NEW YORK — When Huma Abedin first started getting media attention, some wondered what this beautiful, ambitious woman with high-fashion sense and a world-class Rolodex saw in Anthony Weiner.
That’s a question New Yorkers might be asking themselves after revelations that Weiner, now a candidate for mayor of New York, didn’t immediately give up his habit of sending sexual pictures and messages to female fans after his humiliating resignation from Congress in 2011.
Abedin herself took a shot at an answer in an awkward joint news conference Tuesday, saying she had forgiven her husband and felt his marital indiscretions were “between us.” She offered an even more basic explanation in a first-person essay in Harper’s Bazaar due on newsstands in September.
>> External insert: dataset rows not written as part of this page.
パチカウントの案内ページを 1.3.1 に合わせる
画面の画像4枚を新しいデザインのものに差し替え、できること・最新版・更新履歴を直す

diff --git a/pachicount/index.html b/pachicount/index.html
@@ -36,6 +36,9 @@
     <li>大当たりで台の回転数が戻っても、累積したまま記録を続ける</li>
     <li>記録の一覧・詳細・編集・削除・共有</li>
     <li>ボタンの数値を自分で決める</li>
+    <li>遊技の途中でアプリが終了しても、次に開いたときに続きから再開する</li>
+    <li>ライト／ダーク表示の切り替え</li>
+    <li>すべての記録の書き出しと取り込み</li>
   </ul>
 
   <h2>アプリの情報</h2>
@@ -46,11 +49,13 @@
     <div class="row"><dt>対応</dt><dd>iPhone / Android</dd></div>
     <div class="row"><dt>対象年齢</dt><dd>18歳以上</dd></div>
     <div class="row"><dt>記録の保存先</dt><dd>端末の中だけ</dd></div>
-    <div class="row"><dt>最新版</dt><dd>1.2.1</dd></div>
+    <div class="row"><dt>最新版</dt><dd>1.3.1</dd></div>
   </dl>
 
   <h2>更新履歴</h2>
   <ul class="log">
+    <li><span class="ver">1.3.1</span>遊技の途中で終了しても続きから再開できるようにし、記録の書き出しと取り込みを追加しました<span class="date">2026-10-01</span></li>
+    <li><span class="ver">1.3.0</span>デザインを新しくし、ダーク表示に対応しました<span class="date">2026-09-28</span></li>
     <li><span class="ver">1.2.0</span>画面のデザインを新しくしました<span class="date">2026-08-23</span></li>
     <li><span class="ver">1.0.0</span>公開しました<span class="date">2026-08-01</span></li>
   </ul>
“Quite simply, I love my husband, I love my city, and I believe in what he wants to do for the people of New York,” she wrote.
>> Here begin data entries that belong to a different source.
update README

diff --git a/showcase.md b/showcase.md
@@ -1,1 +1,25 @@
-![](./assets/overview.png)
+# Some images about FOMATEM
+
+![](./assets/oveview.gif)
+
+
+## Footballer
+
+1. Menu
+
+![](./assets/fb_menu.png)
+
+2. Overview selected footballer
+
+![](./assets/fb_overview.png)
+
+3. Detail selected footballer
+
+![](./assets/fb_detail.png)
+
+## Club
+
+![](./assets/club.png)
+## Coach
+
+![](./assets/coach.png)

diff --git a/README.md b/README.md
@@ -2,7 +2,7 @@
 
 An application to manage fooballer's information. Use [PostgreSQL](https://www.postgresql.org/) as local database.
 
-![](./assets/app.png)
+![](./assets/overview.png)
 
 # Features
Will that be enough to satisfy a bewildered public? Maybe not. But people who go searching for a deeper motive are almost certain to get it wrong.
“None of us know what’s going on with that couple now,” said Stephen Medvic, an associate professor of government at Franklin & Marshall College in Pennsylvania and author of the book, “In Defense of Politicians.”
“She made a statement,” he said. “Let’s leave it at that. Let’s not try to put into somebody’s mind what’s not there.”
In an email sent to campaign supporters Tuesday, Weiner tried to explain his actions.
“Sending these embarrassing messages to women online, whom I never met, was a personal failing that was hurtful to my wife and a part of my life that Huma and I have put behind us. These things I did, as you have read in the papers, didn’t happen once. It was a terrible mistake that I unfortunately returned to during a rough time in our marriage,” he wrote.
Abedin now seems to be trying to shake off a cloud of humiliation, which seems an unlikely place for someone whose reputation as a top aide to Hillary Rodham Clinton was based on an ability to navigate the chaos of presidential campaigns and global diplomatic trips with the poise of Grace Kelly.
When her new husband’s political career disintegrated in 2011 just as she was about to have a child, Abedin couldn’t escape the obvious comparisons with her mentor, Clinton, who shoved her own husband’s scandals aside to become a massive figure in American politics.
Stephanie Coontz, who wrote “Marriage: A History” and teaches family studies at Evergreen State University in Olympia, Wash., said it’s a shame that her response to her husband’s behavior would be a subject of attention at all.
“Everyone is second-guessing the woman’s decision,” she said. “You saw it with Hillary Clinton. ‘Oh, she’s manipulative. She’s power-hungry.’ We do this instead of recognize that marriage and love are complex.
“Someday, it’ll be a man standing there ashen-faced, and we’ll say, ‘Oh my God,’ because his masculinity will be called into question,” she said. “But things happen in marriages. Couples find a way to deal or they don’t. We don’t need more reality shows!”
Notice about comments:
The Post and Courier is pleased to offer readers the enhanced ability to comment on stories. Some of the comments may be reprinted elsewhere in the site or in the newspaper. We ask that you refrain from profanity, hate speech, personal comments and remarks that are off point.